Scientist Rebukes Latest "Factually Wrong" Attempt To Deny Climate Change
News That Rising Emissions Could Lead To Dire Warming Should Prompt Action, Not Denial
Blog ››› ››› MAX GREENBERG
A scientist who spearheaded findings of rising greenhouse gas emissions is rebuking a Forbes columnist who incorrectly claimed that temperatures have been "flat" to question the manmade causes of climate change.
Tuesday, the Associated Press reported that National Oceanic and Atmospheric Administration (NOAA) data showed a dramatic rise in atmospheric carbon dioxide levels in 2012. Pieter Tans, who heads NOAA's greenhouse gas measurement group, told AP that "The prospects of keeping climate change below" 2°C (3.6°F) by 2100, as world leaders agreed to do, "are fading away." He added that the carbon jump is "just a testament to human influence being dominant."
Rather than using the news to evaluate the costs associated with our addiction to fossil fuel and discuss the steps we must take to avert the worst consequences of climate change, James Taylor of the industry-funded Heartland Institute used it to deny science. Taylor claimed that global temperatures are "essentially the same today" as they were in 1995 despite a contemporaneous rise in carbon emissions, and that this was a "devastating rebuke to assertions that rising atmospheric carbon dioxide levels are causing a global warming crisis."
But Tans told Media Matters in an email that Taylor is "factually wrong" even using his short-term example -- 2012 was actually warmer than 1995 by about 0.16°C -- and that Taylor cherry-picked a date that had higher temperatures than surrounding years:
Taylor is factually wrong about the global temperature. According to the NASA GISS web site the year 1995 was 0.16 deg.C cooler than 2012. He could have compared to 1994 or 1996, in which case the difference from 2012 would have been 0.31 and 0.25 C cooler respectively. Therefore it makes sense to not compare individual years, but to take a 10-year smoothed average. In that case 1995 was cooler than 2012 by about 0.28 C. The second decimal depends a little on your smoothing technique.
In any case, long-term temperatures trends, a far more relevant indicator of climate change, aren't "flat" at all: each of the 12 years since the turn of the century have ranked among the 14 warmest on record. But Taylor obscured the long-term temperature rise by using a short period of data, as seen in this graphic from Skeptical Science:

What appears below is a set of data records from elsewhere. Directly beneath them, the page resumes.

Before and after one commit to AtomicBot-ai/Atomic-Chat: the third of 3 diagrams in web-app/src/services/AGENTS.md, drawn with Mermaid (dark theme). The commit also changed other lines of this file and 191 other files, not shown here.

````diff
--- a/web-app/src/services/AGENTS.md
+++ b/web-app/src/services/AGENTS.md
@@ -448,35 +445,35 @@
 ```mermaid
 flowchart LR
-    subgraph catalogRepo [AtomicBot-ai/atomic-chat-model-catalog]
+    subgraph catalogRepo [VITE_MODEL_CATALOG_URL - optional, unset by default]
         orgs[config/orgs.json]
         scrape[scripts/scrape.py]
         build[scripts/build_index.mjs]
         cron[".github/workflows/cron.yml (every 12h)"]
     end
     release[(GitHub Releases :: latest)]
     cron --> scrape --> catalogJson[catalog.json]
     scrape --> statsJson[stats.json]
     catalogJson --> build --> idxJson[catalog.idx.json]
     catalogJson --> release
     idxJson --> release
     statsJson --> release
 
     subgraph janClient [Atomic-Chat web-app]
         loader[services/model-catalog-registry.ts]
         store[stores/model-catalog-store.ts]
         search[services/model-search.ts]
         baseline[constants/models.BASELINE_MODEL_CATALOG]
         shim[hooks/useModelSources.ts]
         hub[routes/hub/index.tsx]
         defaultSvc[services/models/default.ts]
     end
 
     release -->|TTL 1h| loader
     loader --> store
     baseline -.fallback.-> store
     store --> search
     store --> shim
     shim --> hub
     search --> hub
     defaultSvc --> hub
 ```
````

The link between CO2 and warming is firmly grounded in well known chemistry and physics. We know that, as we add greenhouse gases to the atmosphere, additional heat will be retained in the atmosphere. The increase since pre-industrial times is currently 2.8 Watt m-2 averaged over the entire Earth, 1.8 of which is due to CO2 alone. The earth does two things with the extra heat. The majority is radiated to space in parts of the spectrum where the greenhouse gases do not absorb, and the rest goes into heating the oceans. More heat is radiated to space as the earth and atmosphere become warmer. The warming of the earth surface and the atmosphere is slowed down by the oceans. The latter take decades and longer to catch up with the new radiation balance. Eventually, if greenhouse gases stop increasing, a new steady state will be established with, on average, warmer oceans, warmer land surfaces and a warmer atmosphere. That is unavoidable and well understood. The questions that climate scientists are working to answer are about feedbacks that could either greatly amplify the warming from greenhouse gases, or dampen the effect. Unfortunately amplification appears stronger overall than damping.